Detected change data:
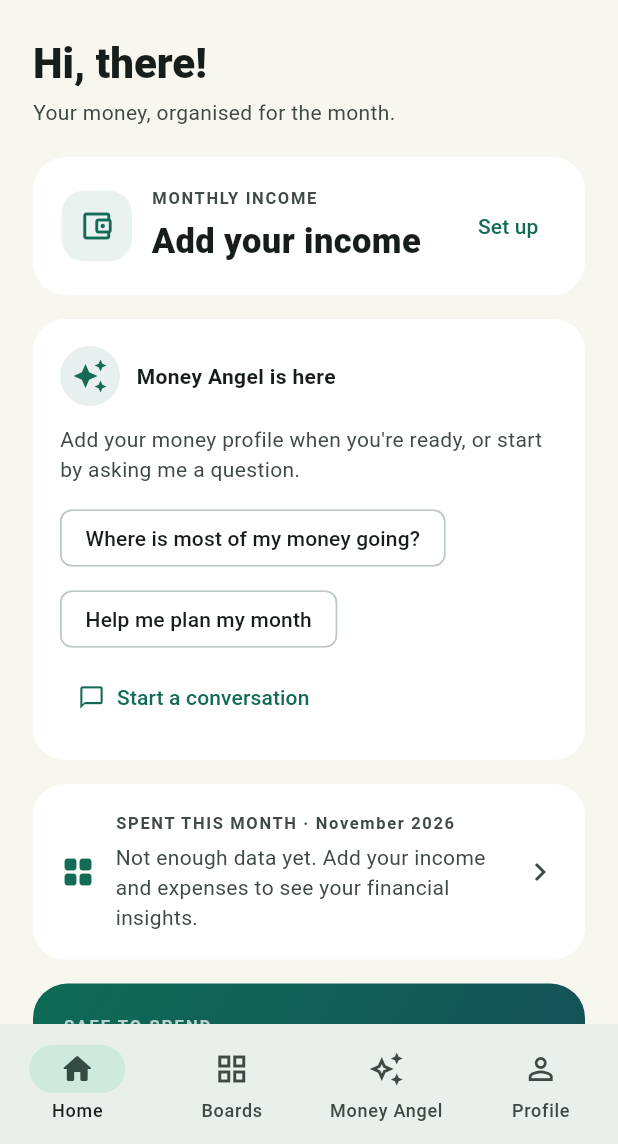
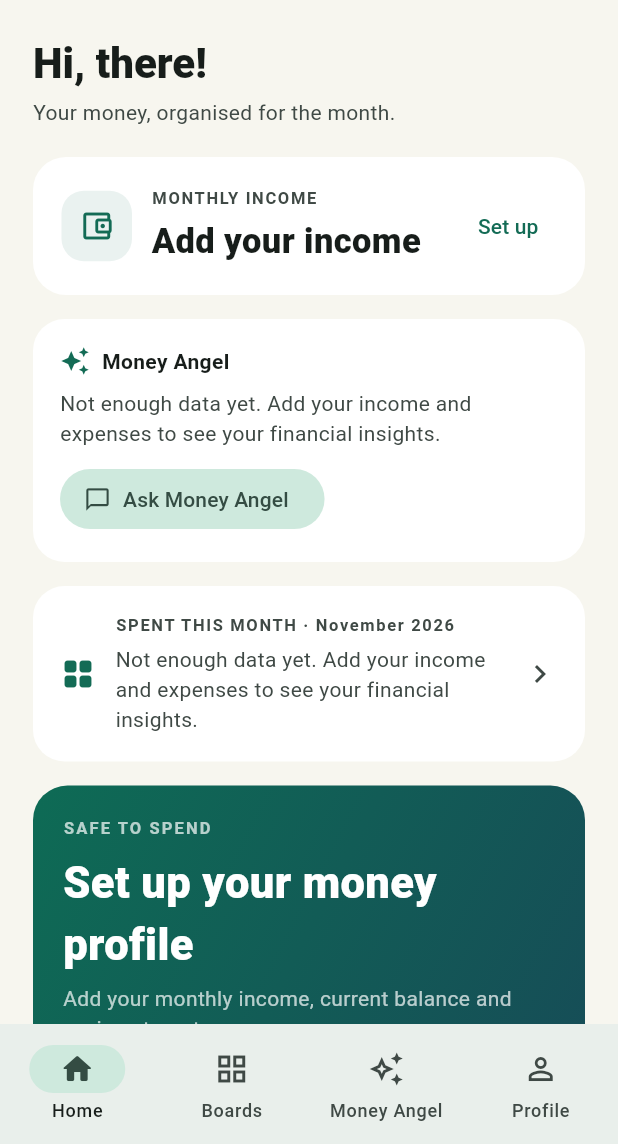
Before and after one commit to raksh008/mads, a Flutter app: the screen it shows once a user with an empty profile is signed in, on a phone screen of 412 x 824 dp, the part 92-1236 px from its top. Run offline on Flutter 3.47's test engine with Material 3 defaults, Android fonts, the phone set to English and light mode, and no system bars; our stand-ins replace shared_preferences, supabase_flutter; accounts and stored records are empty; network calls fail; Roboto replaces fonts that are missing (Arial).

Commit message:
Home cleanup, compact Money Angel card, income and transfer kinds, tests

```diff
--- a/lib/finance/finance_models.dart
+++ b/lib/finance/finance_models.dart
@@ -165,7 +165,7 @@ class BudgetAllocation {
       );
 }
 
-enum TransactionKind { expense, refund }
+enum TransactionKind { expense, refund, income, transfer }
 
 enum TransactionStatus { posted, pending }
 
@@ -199,6 +199,14 @@ class FinanceTransaction {
     this.source = 'manual',
     this.externalId,
   });
+
+  /// How this transaction changes spending: expenses add, refunds subtract,
+  /// and income and transfers never count as spending.
+  int get spendingEffectMinor => switch (kind) {
+    TransactionKind.expense => amountMinor,
+    TransactionKind.refund => -amountMinor,
+    TransactionKind.income || TransactionKind.transfer => 0,
+  };
 
   Map<String, dynamic> toJson() => {
     'id': id,
@@ -285,13 +293,7 @@ class FinanceState {
               item.status == TransactionStatus.posted &&
               _calendarDate(item.occurredAt).isAfter(snapshotDate),
         )
-        .fold(
-          0,
-          (sum, item) =>
-              sum +
-              item.amountMinor *
-                  (item.kind == TransactionKind.expense ? 1 : -1),
-        );
+        .fold(0, (sum, item) => sum + item.spendingEffectMinor);
   }
 
   int? get safeToSpendMinor {
@@ -309,12 +311,7 @@ class FinanceState {
         if (period != null && periodOf(item.occurredAt) != period) return false;
         return true;
       })
-      .fold(
-        0,
-        (sum, item) =>
-            sum +
-            item.amountMinor * (item.kind == TransactionKind.expense ? 1 : -1),
-      );
+      .fold(0, (sum, item) => sum + item.spendingEffectMinor);
 
   Map<String, dynamic> toJson() => {
     'version': 2,
--- a/lib/finance/finance_repository.dart
+++ b/lib/finance/finance_repository.dart
@@ -306,26 +306,11 @@ class FinanceRepository {
           .upsert(
             state.transactions
                 .map(
-                  (transaction) => {
-                    'id': transaction.id,
-                    'user_id': userId,
-                    'board_id': transaction.boardId,
-                    'description': transaction.description,
-                    'amount_minor': transaction.amountMinor,
-                    'currency': state.profile?.currency ?? 'INR',
-                    'transaction_kind': transaction.kind.name,
-                    'status': transaction.status.name,
-                    'merchant_key': transaction.merchantKey,
-                    'icon_key': transaction.iconKey,
-                    'logo_url': transaction.logoUrl,
-                    'accent_color':
-                        '#${transaction.accentColor.toRadixString(16).padLeft(8, '0').substring(2)}',
-                    'source': transaction.source,
-                    'external_id': transaction.externalId,
-                    'occurred_at': transaction.occurredAt
-                        .toUtc()
-                        .toIso8601String(),
-                  },
+                  (transaction) => transactionToCloudRow(
+                    transaction,
+                    userId: userId,
+                    currency: state.profile?.currency ?? 'INR',
+                  ),
                 )
                 .toList(),
             onConflict: 'id',
@@ -366,17 +351,45 @@ class FinanceRepository {
     );
   }
 
-  FinanceTransaction _transactionFromCloud(dynamic value) {
-    final row = Map<String, dynamic>.from(value as Map);
-    return FinanceTransaction(
+  FinanceTransaction _transactionFromCloud(dynamic value) =>
+      transactionFromCloudRow(Map<String, dynamic>.from(value as Map));
+}
+
+/// Cloud row for a transaction. `transaction_kind` uses the enum names
+/// (expense, refund, income, transfer), the same names read back below.
+Map<String, dynamic> transactionToCloudRow(
+  FinanceTransaction transaction, {
+  required String userId,
+  required String currency,
+}) => {
+  'id': transaction.id,
+  'user_id': userId,
+  'board_id': transaction.boardId,
+  'description': transaction.description,
+  'amount_minor': transaction.amountMinor,
+  'currency': currency,
+  'transaction_kind': transaction.kind.name,
+  'status': transaction.status.name,
+  'merchant_key': transaction.merchantKey,
+  'icon_key': transaction.iconKey,
+  'logo_url': transaction.logoUrl,
+  'accent_color':
+      '#${transaction.accentColor.toRadixString(16).padLeft(8, '0').substring(2)}',
+  'source': transaction.source,
+  'external_id': transaction.externalId,
+  'occurred_at': transaction.occurredAt.toUtc().toIso8601String(),
+};
+
+FinanceTransaction transactionFromCloudRow(Map<String, dynamic> row) =>
+    FinanceTransaction(
       id: '${row['id']}',
       boardId: '${row['board_id']}',
       description: '${row['description']}',
       amountMinor: _asInt(row['amount_minor']),
       occurredAt: DateTime.tryParse('${row['occurred_at']}') ?? DateTime.now(),
-      kind: row['transaction_kind'] == 'refund'
-          ? TransactionKind.refund
-          : TransactionKind.expense,
+      kind:
+          TransactionKind.values.asNameMap()[row['transaction_kind']] ??
+          TransactionKind.expense,
       status: row['status'] == 'pending'
           ? TransactionStatus.pending
           : TransactionStatus.posted,
@@ -387,8 +400,6 @@ class FinanceRepository {
       source: row['source'] as String? ?? 'manual',
       externalId: row['external_id'] as String?,
     );
-  }
-}
 
 class CatalogResolution {
   final String iconKey;
--- a/lib/finance/finance_screens.dart
+++ b/lib/finance/finance_screens.dart
@@ -630,7 +630,7 @@ class _HomeScreenState extends State<HomeScreen> {
                 const SizedBox(height: 20),
                 _incomeCard(profile, currency),
                 const SizedBox(height: 16),
-                _madsCard(firstName, profile != null),
+                _madsCard(profile, period, currency),
                 const SizedBox(height: 16),
                 _spendingSummaryCard(period, currency),
                 const SizedBox(height: 16),
@@ -719,10 +719,30 @@ class _HomeScreenState extends State<HomeScreen> {
     ),
   );
 
-  Widget _madsCard(String firstName, bool hasProfile) => Container(
+  Widget _madsCard(FinancialProfile? profile, String period, String currency) {
+    final scheme = Theme.of(context).colorScheme;
+    ExpenseBoard? topBoard;
+    var topSpent = 0;
+    var totalSpent = 0;
+    for (final board in state.boards) {
+      final spent = state.spentFor(board.id, period: period);
+      totalSpent += spent;
+      if (spent > topSpent) {
+        topSpent = spent;
+        topBoard = board;
+      }
+    }
+    final hasData = profile != null && topBoard != null && totalSpent > 0;
+    final insight = hasData
+        ? 'Most of your spending this month is on ${topBoard.name}: '
+              '${Money.format(topSpent, currency: currency)} of '
+              '${Money.format(totalSpent, currency: currency)}.'
+        : 'Not enough data yet. Add your income and expenses to see your '
+              'financial insights.';
+    return Container(
       padding: const EdgeInsets.all(18),
       decoration: BoxDecoration(
-      color: Theme.of(context).colorScheme.surface,
+        color: scheme.surface,
         borderRadius: BorderRadius.circular(21),
       ),
       child: Column(
@@ -730,65 +750,32 @@ class _HomeScreenState extends State<HomeScreen> {
         children: [
           Row(
             children: [
-            CircleAvatar(
-              backgroundColor: Theme.of(context).colorScheme.primary
-                  .withValues(alpha: 0.1),
-              child: Icon(
-                Icons.auto_awesome,
-                color: Theme.of(context).colorScheme.primary,
-              ),
-            ),
-            const SizedBox(width: 11),
-            Expanded(
-              child: Text(
-                hasProfile
-                    ? 'Money Angel is here, $firstName'
-                    : 'Money Angel is here',
+              Icon(Icons.auto_awesome, color: scheme.primary, size: 20),
+              const SizedBox(width: 8),
+              Text(
+                'Money Angel',
                 style: TextStyle(
-                  color: Theme.of(context).colorScheme.onSurface,
+                  color: scheme.onSurface,
                   fontWeight: FontWeight.w700,
                 ),
               ),
-            ),
-          ],
-        ),
-        const SizedBox(height: 12),
-        Text(
-          hasProfile
-              ? "How's your month going? Ask me anything about your money."
-              : "Add your money profile when you're ready, or start by asking me a question.",
-          style: TextStyle(
-            color: Theme.of(context).colorScheme.onSurfaceVariant,
-            height: 1.4,
-          ),
-        ),
-        const SizedBox(height: 12),
-        Wrap(
-          spacing: 8,
-          runSpacing: 6,
-          children: [
-            ActionChip(
-              label: const Text('Where is most of my money going?'),
-              onPressed: () => _openMads(
-                initialQuestion: 'Where is most of my money going?',
-              ),
-            ),
-            ActionChip(
-              label: const Text('Help me plan my month'),
-              onPressed: () =>
-                  _openMads(initialQuestion: 'Can you help me plan my month?'),
-            ),
-          ],
-        ),
-        const SizedBox(height: 4),
-        TextButton.icon(
+            ],
+          ),
+          const SizedBox(height: 8),
+          Text(
+            insight,
+            style: TextStyle(color: scheme.onSurfaceVariant, height: 1.4),
+          ),
+          const SizedBox(height: 10),
+          FilledButton.tonalIcon(
             onPressed: _openMads,
-          icon: const Icon(Icons.chat_bubble_outline),
-          label: const Text('Start a conversation'),
-        ),
-      ],
-    ),
-  );
+            icon: const Icon(Icons.chat_bubble_outline, size: 18),
+            label: const Text('Ask Money Angel'),
+          ),
+        ],
+      ),
+    );
+  }
 
   Widget _safeToSpendCard(FinancialProfile? profile, String currency) {
     final amount = state.safeToSpendMinor;
```
Also changed, not shown: 1 other file. Lines whose indentation alone changed are shown as unchanged.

Your instructions — Report how many lines in the data include the word "final", and give nothing but the count.

Output for this task — 8